A glorious dawn broke over Christmas
Island on 28 April 1958. I stuck my head out of our squat little tent on that
morning along with hundreds of other servicemen who were taking part in
Operation Grapple. Even at that early hour the tropical sun's rays were hot
enough for us to move around shirtless and the sky was full of ugly cormorant
sea-birds whose image decorated the operation's emblem. As I watched them flying
around I never guessed for a moment that later the same day I would shovel up
hundreds of their corpses with the eyes burned out of their pointed-heads after
they too had witnessed a megaton nuclear explosion.
We were given a simple white cotton
suit to pull on over our shorts and shirts while others just stood with their
long trousers and khaki jackets. The sailors and the marines were, for the most
part, dressed in normal gear with no special protection. This was to be the
first nuclear bomb test which I'd ever witnessed and it would be the one and
only time I'd ever be issued with any form of protective clothing. People claim
we were issued with scientific equipment in the form of little badges or
dosimeters which measured the levels of radiation we were exposed to but in my
personal experience this did not take place. To this day I've still to wear one
of these metering devices. I've also seen photographs of men wearing
futuristic-looking goggles with hoods, taped-up seams and special boots who were
reputedly stationed on Christmas Island during the nuclear bomb tests. Yet, in
the year-long period I was on the island and throughout the five nuclear tests I
witnessed, I never once clapped eyes on any such equipment nor, for that matter,
any individual from the services wearing it.
On the morning of the test all the
military personnel were gathered on to the main beach. We were told to sit down,
relax and wait for further instructions from our commanding officers. The heat
of the early morning sun made us very uncomfortable so we asked for permission
to remove our cotton suits. But they told us to "Shut up and be quiet".
As I sat on the beach I started to
become increasingly worried and all sorts of crazy thoughts raced through my
mind. Two days previously I'd helped the Gilbertese villagers, most of the
Fijians and the two WVS ladies, aboard the "safety-ship" HMS Messina. The
Gilbertese couldn't wait to board the ship since they'd been promised the chance
to go below decks during the test to watch Donald Duck and Mickey Mouse
cartoons. As I helped one of the little WVS women to disembark from the landing
craft she turned to me and said sweetly:
"We will pray for you all, God
These words had hit me like a slap

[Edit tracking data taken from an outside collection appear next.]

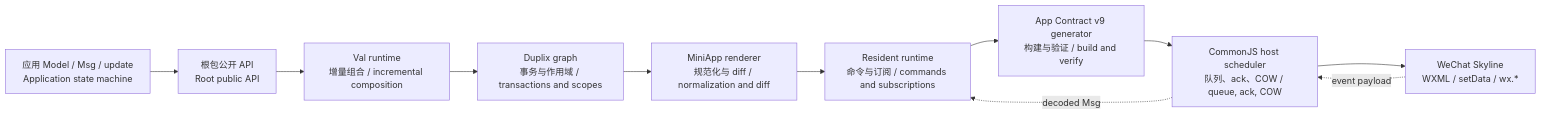
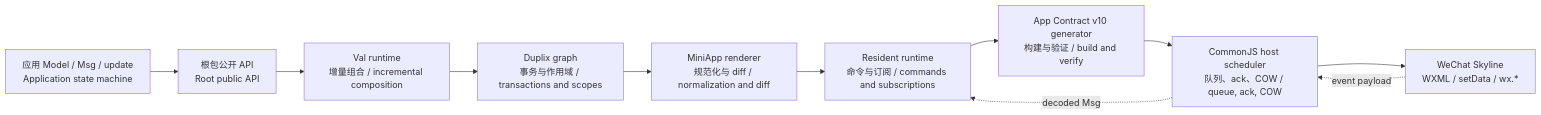
One commit to lucavance/minimoon changed the diagram in docs/code-analysis/assets/diagrams/source/README-1.mmd. Above: the diagram before and after it, drawn with Mermaid. The commit also changed 209 other files, not shown here.

```diff
--- a/docs/code-analysis/assets/diagrams/source/README-1.mmd
+++ b/docs/code-analysis/assets/diagrams/source/README-1.mmd
@@ -1,21 +1,21 @@
 flowchart LR
     App[应用 Model / Msg / update<br/>Application state machine]
     Public[根包公开 API<br/>Root public API]
     Val[Val runtime<br/>增量组合 / incremental composition]
     Graph[Duplix graph<br/>事务与作用域 / transactions and scopes]
     Renderer[MiniApp renderer<br/>规范化与 diff / normalization and diff]
     Runtime[Resident runtime<br/>命令与订阅 / commands and subscriptions]
-    Generator[App Contract v9 generator<br/>构建与验证 / build and verify]
+    Generator[App Contract v10 generator<br/>构建与验证 / build and verify]
     Host[CommonJS host scheduler<br/>队列、ack、COW / queue, ack, COW]
     Skyline[WeChat Skyline<br/>WXML / setData / wx.*]
 
     App --> Public
     Public --> Val
     Val --> Graph
     Graph --> Renderer
     Renderer --> Runtime
     Runtime --> Generator
     Generator --> Host
     Host --> Skyline
     Skyline -. event payload .-> Host
     Host -. decoded Msg .-> Runtime
```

on the face. I had never thought we were in any sort of danger until that very
moment. But, as the date of the bomb test neared, lots of other soldiers who
were braver than I ever was also started to get worried. ...
Suddenly, before I could have any
more misgivings, a voice came through the tannoy:
"This could be a live run," it said
dramatically. "Five ... Four ... Three ... Two ... One ... Zero ..."
There was a moment's pause. Then it
"Cover your eyes!" bawled the voice
from the loudspeakers. I had my fists shoved into my eyes and my back to the
area where the bomb was going off. At the moment of detonation there was a
flash. At that instant I was able to see straight through my hands. I could see
the veins. I could see the blood, I could see all the skin tissue, I could see
the bones and worst of all, I could see the flash itself. It was like looking
into a white-hot diamond, a second sun.
Then the heat came. A slow, intense,
searing heat which ate its way into your very bones. It didn't feel "... as if
someone has passed an electric fire behind us". On the contrary, it felt as if
someone had passed an electric fire through us. I let out a scream with the
"Okay, look at the bomb now," said
the voice from the PA system.
The whole scene was unbelievable. A
gigantic, dirty-looking mushroom cloud was forming on the horizon. An enormous
ball of fire inhabited the base of the cloud and deadly-looking ripples of waves
began to emanate from its base. It headed directly for us as we stood on the
beach. I quickly glanced around me at the other men just as we got hit by a
gale. Some tents got wrecked and the cookhouse collapsed.